Al-Khufayi’s son, Ahmad, however, did not survive the attack and reports indicated he drowned on Thursday after his car crashed in a river.
“The head of Khufaji’s protection unit told our correspondent in Baghdad that her son, Ahmad, drowned when the car in which he was travelling fell in a river,” Aljazeera television reported
A bodyguard was also killed.
Salam al-Khufaji herself had not been hurt in the attack.
An Iraqi official in Baghdad told AFP she escaped unharmed when her convoy came under attack at Yusufiyah, 20 kilometres south of the Iraqi capital, as she returned from a trip to Najaf.
According to medical sources at Al-Yarmuk hospital in Baghdad, two bodyguards were also injured in the incident.
Al-Din Salim was killed in car
Al-Khufaji, a dentist, replaced another woman on the council who was killed in an attack outside her Baghdad home in September last year.
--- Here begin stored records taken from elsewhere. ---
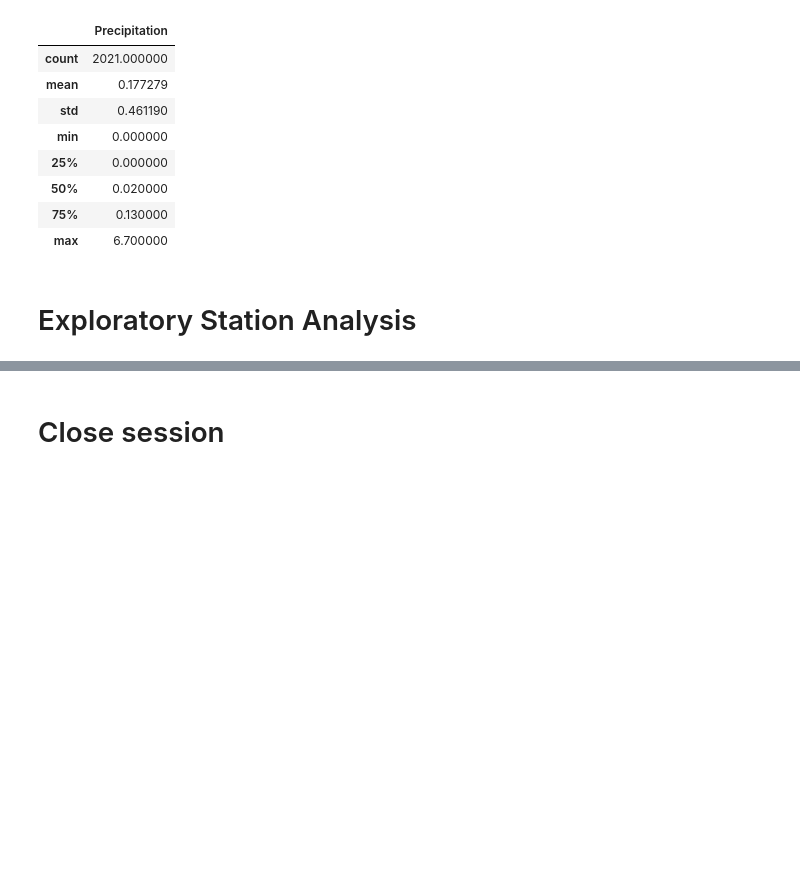
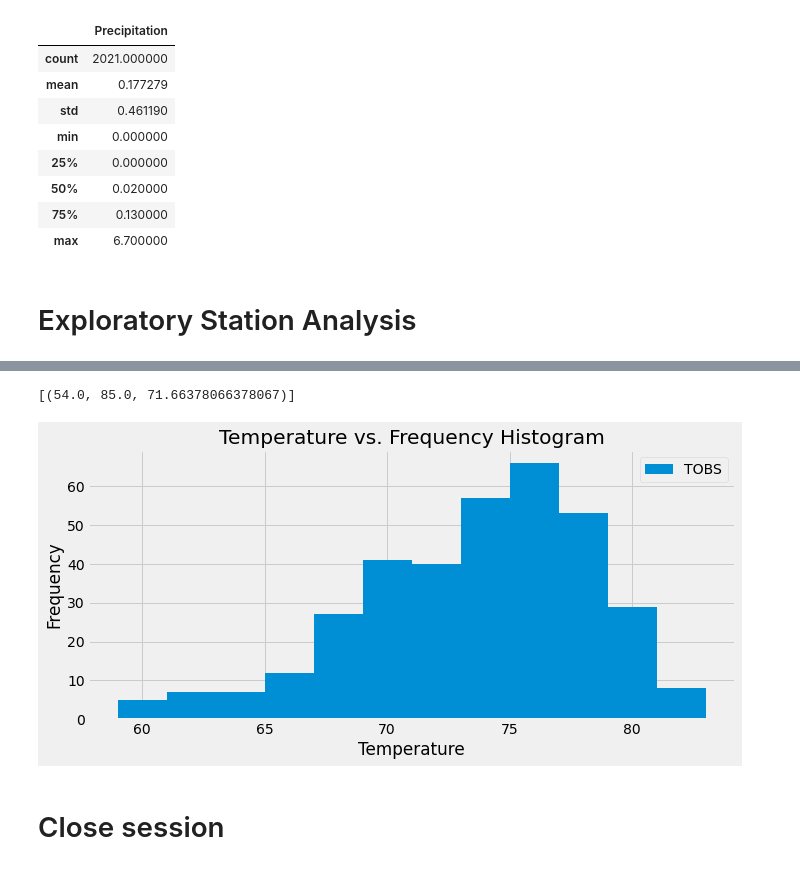
Before and after one commit to Brack1345/sql_alchemy_challenge, a Jupyter notebook: climate_analysis.ipynb, the cells around one changed output, grey strips where cells are left out. Drawn from its saved outputs; the diff is of its cells as text; code cells hidden in the pictures; blank space fills up the shorter version.

```diff
--- a/climate_analysis.ipynb
+++ b/climate_analysis.ipynb
@@ -113,8 +129,30 @@ precipitation_db.describe()
 # %%
 # Using the most active station id from the previous query, calculate the lowest, highest, and average temperature.
+sel = [func.min(Measurement.tobs),
+      func.max(Measurement.tobs),
+      func.avg(Measurement.tobs)]
+
+min_max_avg_temp = session.query(*sel).filter(Measurement.station == "USC00519281").all()
+min_max_avg_temp
+# %% [output]
+[(54.0, 85.0, 71.66378066378067)]
 # %%
 # Using the most active station id
-# Query the last 12 months of temperature observation data for this station and plot the results as a histogram
+# Query the last 12 months of temperature observation data for this station
+tobs_data = session.query(Measurement.tobs).filter(Measurement.date >= one_year_ago).filter(Measurement.station == "USC00519281").order_by(Measurement.date).all()
+# %%
+#Creating DataFrame in order to plot
+tobs_data_df = pd.DataFrame(tobs_data, columns=["TOBS"])
+# %%
+#Plotting Histogram
+tobs_data_df.plot.hist(bins=12, title="Temperature vs. Frequency Histogram", figsize=(10,5))
+plt.xlabel("Temperature")
+plt.legend
+plt.tight_layout()
+plt.savefig("Images/temperature_vs_frequency.png")
+plt.show()
+# %% [output]
+[figure, added]
 # %% [markdown]
 # Close session
 # %%
```
Also changed, not shown: parts of 2 cells of this notebook, 1 other file.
Akila al-Hashemi, a secular Shia Muslim, died three days after being shot.
The interim council’s rotating chairman Izz al-Din Salim was killed ten days ago in a bombing outside the headquarters of the US-led occupying forces in Baghdad.
In other developments, a leading Sunni Muslim scholar was killed and one of his colleagues wounded by unknown attackers in Iraq, according to a statement from the Association of Muslim Scholars.
“The committee is furious after Saadi Ahmad Zaidan was assassinated and Khalid Soulaiman al-Fahdawi seriously wounded,” it said without giving any details of when or where the attack took place.
“The committee is furious after Saadi Ahmad Zaidan was assassinated and Khalid Soulaiman al-Fahdawi seriously wounded”
Statement from Association of Muslim Scholars
The attackers’ motive was to “sow sedition between Muslims at a time when the country aspires to unity … to overcome the stalemate of occupation,” it added, referring to the US-led occupying forces in Iraq.
The group of top Sunni scholars called its supporters to show self-restraint and obey Islamic law.
Another member of the committee, Shaikh Ahmad Abd al-Karim al-Ani, sustained multiple bullet wounds after being shot outside a Baghdad mosque on Sunday.
Early on Friday morning, Japan‘s foreign ministry said it was checking information that two Japanese nationals had been
attacked near Baghdad.
“The Japanese embassy in Iraq received the information Thursday that a motor vehicle carrying two Japanese people had been attacked, and we are trying to confirm it urgently,” a ministry official said.
The public network Japan Broadcasting Corp said two Japanese men, possibly journalists, had been attacked some 30 kilometres (20 miles) south of Baghdad.
Their car caught fire but their fate is unknown, the network
said, adding the information was given to the Japanese embassy by an Iraqi driver.